Study of the biological sciences includes a diverse and exciting range of topics, from cellular structure to genetics, and even to whole ecosystems. The discoveries scientists make about life processes are crucial to tackle challenges to human welfare and environmental protection. The Cambridge Immerse programme is a unique opportunity to explore fascinating topics within Biological Sciences, to debate recent scientific advances and the potential interactions of Biology with other disciplines.
To equip participants with valuable critical thinking skills, the syllabus also examines the past and current debates occurring within the discipline, exploring the concepts of the philosophy of science and Darwin’s theory of evolution – which has been a historical point of contention between scientists and religion. The syllabus also considers the controversial contributions of leading biologists, including the eminent Professor Dawkins, one of the world’s leading scientists and author of ‘The God Delusion’, amongst others, and to learn and debate the current assertions within the field.
The Cambridge Immerse Biology curriculum also includes undertaking a group project. This project, which is completed during the programme, enables participants to develop their research skills by exploring specific fields of interest, culminating in an assessed presentation to the programme tutor(s).
A diverse range of topics are explored during the programme, and a sample of previous topics that have been explored can be viewed by clicking on the boxes below:
This topic explores the scientific debate surrounding what constitutes ‘life’, and how biologists have attempted to define life. Students consider some of the most novel and fascinating ideas of how life is thought to have originated, and examine the ‘RNA world hypothesis’ and its problems. The variety of life and the classification into a hierarchy of taxa is also explored, leading to consideration of the two basic types of cells where students are taught the essential differences between prokaryotic and eukaryotic cells, and consider how different parts of a cell can by studied by the technique of Cell Fractionation.
DNA is one of the most fascinating and ‘relevant’ topics in the Biological Sciences. This topic initially considers the experimental evidence surrounding DNA and subsequently explores some of the key structural features of DNA. Building upon this foundation, a more advanced discussion reveals how the double helical structure is stabilised, and students learn the meaning of the terms DNA denaturation and renaturation, and the importance of complementary base-pairing. Students will learn about the universality of semiconservative replication and look into the experiment that confirmed this mode of replication as opposed to a conservative or disruptive manner. Additionally, students learn about some of the proteins involved in DNA replication and consider how information encoded in DNA is transcribed and translated by consideration of the genetic code and RNA molecules. This is followed by an introduction to Recombinant DNA technology, learning how DNA can be amplified in the lab by the polymerase chain reaction (PCR).
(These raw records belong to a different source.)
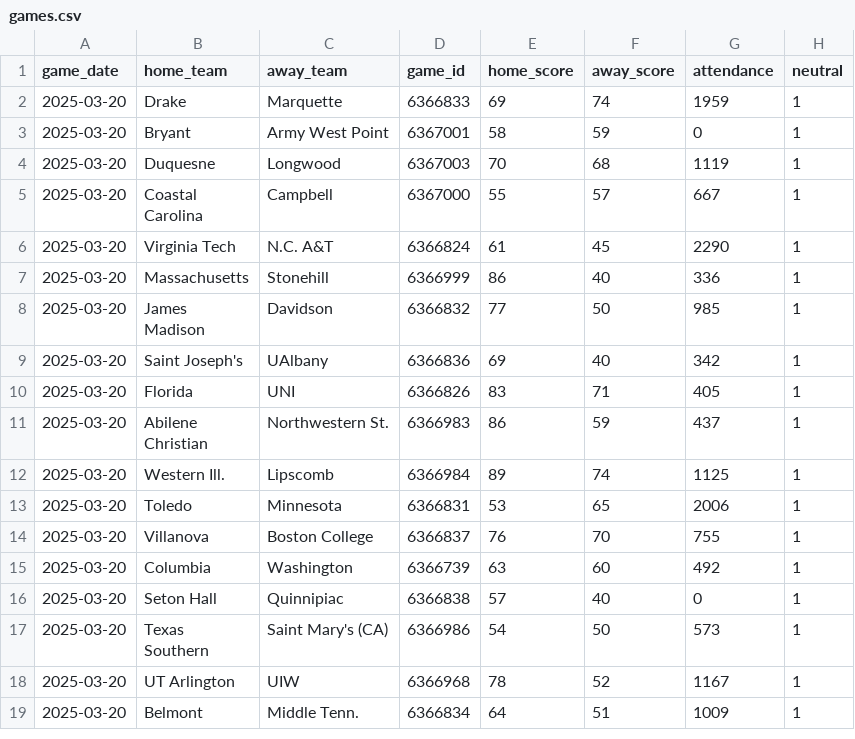
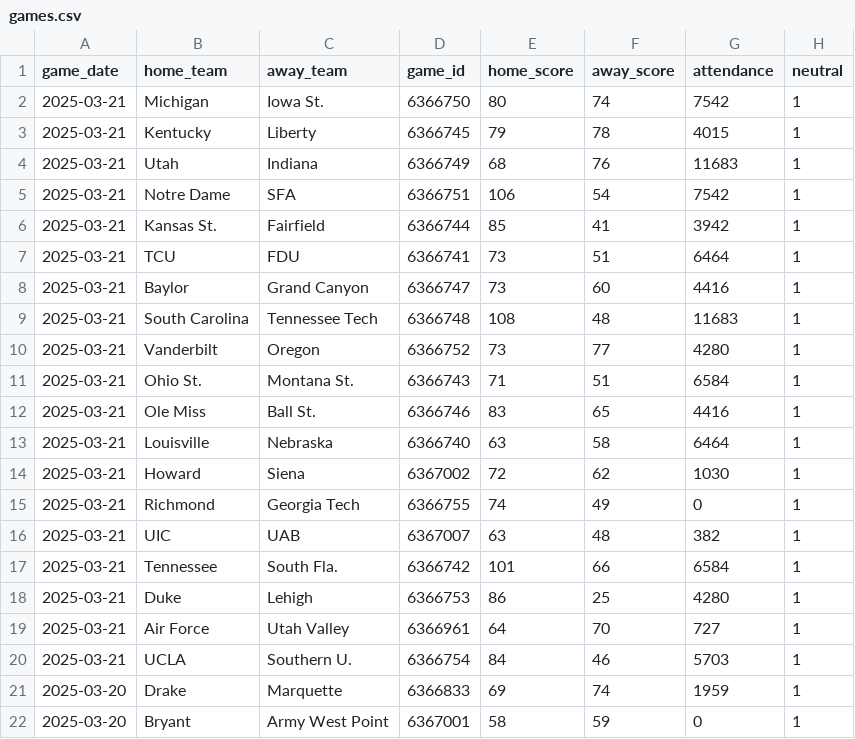
Before and after one commit to JackLich10/ncaa_shots, a CSV file: data/womens/games.csv, drawn as a sheet; only a part is shown; the shorter side is filled out with more unchanged rows; the diff names each change by its address in the sheet, - before the commit and + after, or states it on an @@ line.

```diff
--- a/data/womens/games.csv
+++ b/data/womens/games.csv
+row 2: 2025-03-21 | Michigan | Iowa St. | 6366750 | 80 | 74 | 7542 | 1
+row 3: 2025-03-21 | Kentucky | Liberty | 6366745 | 79 | 78 | 4015 | 1
+row 4: 2025-03-21 | Utah | Indiana | 6366749 | 68 | 76 | 11683 | 1
+row 5: 2025-03-21 | Notre Dame | SFA | 6366751 | 106 | 54 | 7542 | 1
+row 6: 2025-03-21 | Kansas St. | Fairfield | 6366744 | 85 | 41 | 3942 | 1
+row 7: 2025-03-21 | TCU | FDU | 6366741 | 73 | 51 | 6464 | 1
+row 8: 2025-03-21 | Baylor | Grand Canyon | 6366747 | 73 | 60 | 4416 | 1
+row 9: 2025-03-21 | South Carolina | Tennessee Tech | 6366748 | 108 | 48 | 11683 | 1
+row 10: 2025-03-21 | Vanderbilt | Oregon | 6366752 | 73 | 77 | 4280 | 1
+row 11: 2025-03-21 | Ohio St. | Montana St. | 6366743 | 71 | 51 | 6584 | 1
+row 12: 2025-03-21 | Ole Miss | Ball St. | 6366746 | 83 | 65 | 4416 | 1
+row 13: 2025-03-21 | Louisville | Nebraska | 6366740 | 63 | 58 | 6464 | 1
+row 14: 2025-03-21 | Howard | Siena | 6367002 | 72 | 62 | 1030 | 1
+row 15: 2025-03-21 | Richmond | Georgia Tech | 6366755 | 74 | 49 | 0 | 1
+row 16: 2025-03-21 | UIC | UAB | 6367007 | 63 | 48 | 382 | 1
+row 17: 2025-03-21 | Tennessee | South Fla. | 6366742 | 101 | 66 | 6584 | 1
+row 18: 2025-03-21 | Duke | Lehigh | 6366753 | 86 | 25 | 4280 | 1
+row 19: 2025-03-21 | Air Force | Utah Valley | 6366961 | 64 | 70 | 727 | 1
+row 20: 2025-03-21 | UCLA | Southern U. | 6366754 | 84 | 46 | 5703 | 1
```
Also changed, not shown: data/mens/games.csv, 2 other files.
Almost all organisms show behavioural and biochemical oscillations over a 24 hour period. These rhythms are known to be evolutionarily conserved and help to synchronise biological activity with the environment of the rotating Earth. Students learn that true circadian rhythms display several key common characteristics; they are free-running in that they persist in constant conditions and are entrainable (can be re-set as when, for example, we change time zones) and are independent of temperature (temperature compensated). How do these rhythms in biological activity arise? This topic will provide an introduction to the molecular mechanisms that drive circadian timing, specifically considering the transcription-translation feedback loop model. Additionally, students explore whether an understanding of the circadian clock could have implications for health and treatment of disease states.
Attending Cambridge Immerse has taught me invaluable lessons that go beyond the framework of classroom learning. I feel that after two weeks I have developed both intellectually and as a person in general, a result of the rapid pace of teaching and the fantastically motivated group of peers I learned alongside. – Sophie, United Kingdom